▸ **Problem to solve**: Look through the data below and show every line that includes "ballot".

-- Data section follows --

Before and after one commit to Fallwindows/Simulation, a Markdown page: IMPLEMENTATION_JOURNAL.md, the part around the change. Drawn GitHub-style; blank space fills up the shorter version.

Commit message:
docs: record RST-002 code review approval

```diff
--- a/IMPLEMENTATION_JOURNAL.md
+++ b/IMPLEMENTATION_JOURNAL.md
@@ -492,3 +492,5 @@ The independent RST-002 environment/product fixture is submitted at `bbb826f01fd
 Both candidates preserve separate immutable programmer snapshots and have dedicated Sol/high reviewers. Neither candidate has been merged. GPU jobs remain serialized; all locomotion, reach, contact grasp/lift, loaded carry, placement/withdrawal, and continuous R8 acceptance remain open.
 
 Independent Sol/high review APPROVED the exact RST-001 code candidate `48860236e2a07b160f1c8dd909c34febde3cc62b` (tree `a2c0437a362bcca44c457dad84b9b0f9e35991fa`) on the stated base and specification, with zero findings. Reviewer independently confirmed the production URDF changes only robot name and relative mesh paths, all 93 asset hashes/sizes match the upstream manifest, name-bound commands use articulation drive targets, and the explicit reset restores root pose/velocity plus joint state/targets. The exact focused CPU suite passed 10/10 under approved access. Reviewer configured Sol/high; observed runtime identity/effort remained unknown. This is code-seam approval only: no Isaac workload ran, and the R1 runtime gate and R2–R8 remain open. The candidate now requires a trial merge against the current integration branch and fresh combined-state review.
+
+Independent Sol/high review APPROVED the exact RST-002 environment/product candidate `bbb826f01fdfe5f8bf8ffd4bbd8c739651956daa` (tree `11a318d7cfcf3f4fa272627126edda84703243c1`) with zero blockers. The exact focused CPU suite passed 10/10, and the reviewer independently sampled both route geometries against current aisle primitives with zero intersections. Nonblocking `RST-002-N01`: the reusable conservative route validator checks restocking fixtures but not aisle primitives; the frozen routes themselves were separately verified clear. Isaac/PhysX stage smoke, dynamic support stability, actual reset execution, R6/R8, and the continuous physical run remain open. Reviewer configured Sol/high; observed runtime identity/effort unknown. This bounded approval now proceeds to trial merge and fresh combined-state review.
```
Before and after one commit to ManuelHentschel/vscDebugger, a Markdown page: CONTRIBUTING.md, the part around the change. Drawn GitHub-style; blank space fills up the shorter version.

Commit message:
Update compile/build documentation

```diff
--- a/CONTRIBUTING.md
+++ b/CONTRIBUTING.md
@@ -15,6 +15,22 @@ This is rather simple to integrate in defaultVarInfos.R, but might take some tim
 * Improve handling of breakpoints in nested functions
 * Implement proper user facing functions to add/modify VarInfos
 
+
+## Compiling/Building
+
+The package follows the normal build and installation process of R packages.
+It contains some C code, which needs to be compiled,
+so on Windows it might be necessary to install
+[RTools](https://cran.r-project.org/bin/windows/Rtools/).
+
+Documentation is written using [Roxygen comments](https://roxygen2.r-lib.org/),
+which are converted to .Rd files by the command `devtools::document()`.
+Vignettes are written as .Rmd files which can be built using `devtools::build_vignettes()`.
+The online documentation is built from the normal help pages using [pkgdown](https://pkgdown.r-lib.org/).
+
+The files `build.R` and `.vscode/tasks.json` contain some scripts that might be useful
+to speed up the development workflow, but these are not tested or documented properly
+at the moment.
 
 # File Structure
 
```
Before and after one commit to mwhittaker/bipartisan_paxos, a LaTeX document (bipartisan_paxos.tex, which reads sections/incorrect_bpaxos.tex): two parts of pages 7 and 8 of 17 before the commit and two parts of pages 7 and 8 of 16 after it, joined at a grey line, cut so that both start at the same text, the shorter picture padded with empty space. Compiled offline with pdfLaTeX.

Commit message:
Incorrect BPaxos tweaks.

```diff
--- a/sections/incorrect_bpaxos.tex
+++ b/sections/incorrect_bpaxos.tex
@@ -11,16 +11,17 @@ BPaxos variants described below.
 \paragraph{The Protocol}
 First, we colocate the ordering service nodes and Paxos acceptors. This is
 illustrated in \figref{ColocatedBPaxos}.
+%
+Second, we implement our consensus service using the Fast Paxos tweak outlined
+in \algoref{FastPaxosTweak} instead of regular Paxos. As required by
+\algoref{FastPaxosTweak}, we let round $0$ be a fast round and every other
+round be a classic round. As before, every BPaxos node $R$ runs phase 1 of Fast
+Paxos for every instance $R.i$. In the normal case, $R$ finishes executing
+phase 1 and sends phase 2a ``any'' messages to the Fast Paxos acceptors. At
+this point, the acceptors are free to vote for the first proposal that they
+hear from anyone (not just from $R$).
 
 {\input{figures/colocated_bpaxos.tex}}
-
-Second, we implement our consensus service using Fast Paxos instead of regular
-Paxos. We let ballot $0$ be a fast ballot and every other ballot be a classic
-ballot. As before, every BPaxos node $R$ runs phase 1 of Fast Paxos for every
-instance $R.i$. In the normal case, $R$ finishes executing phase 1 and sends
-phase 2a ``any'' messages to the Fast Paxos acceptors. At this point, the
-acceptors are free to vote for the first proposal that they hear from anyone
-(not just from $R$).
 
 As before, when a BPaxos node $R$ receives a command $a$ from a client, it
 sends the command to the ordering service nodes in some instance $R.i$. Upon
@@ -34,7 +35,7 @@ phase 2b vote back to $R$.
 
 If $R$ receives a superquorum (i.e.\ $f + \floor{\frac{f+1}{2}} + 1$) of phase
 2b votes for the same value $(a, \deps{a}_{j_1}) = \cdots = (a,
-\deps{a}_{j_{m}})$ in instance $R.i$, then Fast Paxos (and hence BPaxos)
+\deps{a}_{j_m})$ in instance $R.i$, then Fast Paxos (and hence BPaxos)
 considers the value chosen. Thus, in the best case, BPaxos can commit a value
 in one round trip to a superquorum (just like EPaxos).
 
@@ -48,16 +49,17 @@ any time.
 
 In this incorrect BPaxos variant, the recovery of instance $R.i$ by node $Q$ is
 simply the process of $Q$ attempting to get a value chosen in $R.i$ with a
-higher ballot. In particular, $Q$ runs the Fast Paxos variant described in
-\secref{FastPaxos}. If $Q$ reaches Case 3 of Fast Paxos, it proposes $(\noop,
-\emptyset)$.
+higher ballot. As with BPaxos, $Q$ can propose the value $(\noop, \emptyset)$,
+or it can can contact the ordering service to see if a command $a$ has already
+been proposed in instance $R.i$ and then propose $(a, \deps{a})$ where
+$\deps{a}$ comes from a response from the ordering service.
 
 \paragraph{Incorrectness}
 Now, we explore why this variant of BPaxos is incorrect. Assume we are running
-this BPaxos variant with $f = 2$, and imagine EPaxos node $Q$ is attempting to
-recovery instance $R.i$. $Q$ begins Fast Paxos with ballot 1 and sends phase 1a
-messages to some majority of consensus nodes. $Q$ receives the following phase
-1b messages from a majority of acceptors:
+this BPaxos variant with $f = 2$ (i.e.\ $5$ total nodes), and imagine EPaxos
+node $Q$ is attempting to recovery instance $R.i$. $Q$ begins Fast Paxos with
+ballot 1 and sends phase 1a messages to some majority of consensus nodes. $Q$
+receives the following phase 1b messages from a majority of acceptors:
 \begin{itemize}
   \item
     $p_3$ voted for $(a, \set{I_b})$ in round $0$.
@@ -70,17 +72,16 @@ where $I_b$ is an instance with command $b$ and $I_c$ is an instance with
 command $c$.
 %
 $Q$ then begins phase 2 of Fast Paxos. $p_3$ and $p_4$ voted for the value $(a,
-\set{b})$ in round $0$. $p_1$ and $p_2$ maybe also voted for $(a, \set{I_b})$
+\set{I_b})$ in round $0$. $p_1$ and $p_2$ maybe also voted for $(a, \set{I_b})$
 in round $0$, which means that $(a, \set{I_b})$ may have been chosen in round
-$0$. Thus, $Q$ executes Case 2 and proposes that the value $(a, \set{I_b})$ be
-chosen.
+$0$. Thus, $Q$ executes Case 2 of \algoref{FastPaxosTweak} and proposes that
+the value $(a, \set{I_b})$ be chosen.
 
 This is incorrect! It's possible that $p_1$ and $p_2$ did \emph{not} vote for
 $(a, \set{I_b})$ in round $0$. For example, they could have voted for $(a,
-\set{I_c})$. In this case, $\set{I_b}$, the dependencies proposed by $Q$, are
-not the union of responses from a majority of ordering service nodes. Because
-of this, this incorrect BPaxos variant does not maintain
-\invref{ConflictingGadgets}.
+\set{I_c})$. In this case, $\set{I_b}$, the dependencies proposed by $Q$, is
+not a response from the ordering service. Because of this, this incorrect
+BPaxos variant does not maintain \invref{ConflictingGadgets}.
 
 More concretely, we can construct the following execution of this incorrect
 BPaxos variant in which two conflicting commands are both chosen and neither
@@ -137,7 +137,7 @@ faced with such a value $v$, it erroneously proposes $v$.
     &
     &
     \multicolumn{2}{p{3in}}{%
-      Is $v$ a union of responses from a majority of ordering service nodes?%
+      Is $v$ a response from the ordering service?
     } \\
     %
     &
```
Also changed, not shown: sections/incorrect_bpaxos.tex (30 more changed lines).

-- Data section concluded --

▸ **Exercise response**:
-Paxos. We let ballot $0$ be a fast ballot and every other ballot be a classic
-ballot. As before, every BPaxos node $R$ runs phase 1 of Fast Paxos for every
-higher ballot. In particular, $Q$ runs the Fast Paxos variant described in
+higher ballot. As with BPaxos, $Q$ can propose the value $(\noop, \emptyset)$,
-recovery instance $R.i$. $Q$ begins Fast Paxos with ballot 1 and sends phase 1a
+ballot 1 and sends phase 1a messages to some majority of consensus nodes. $Q$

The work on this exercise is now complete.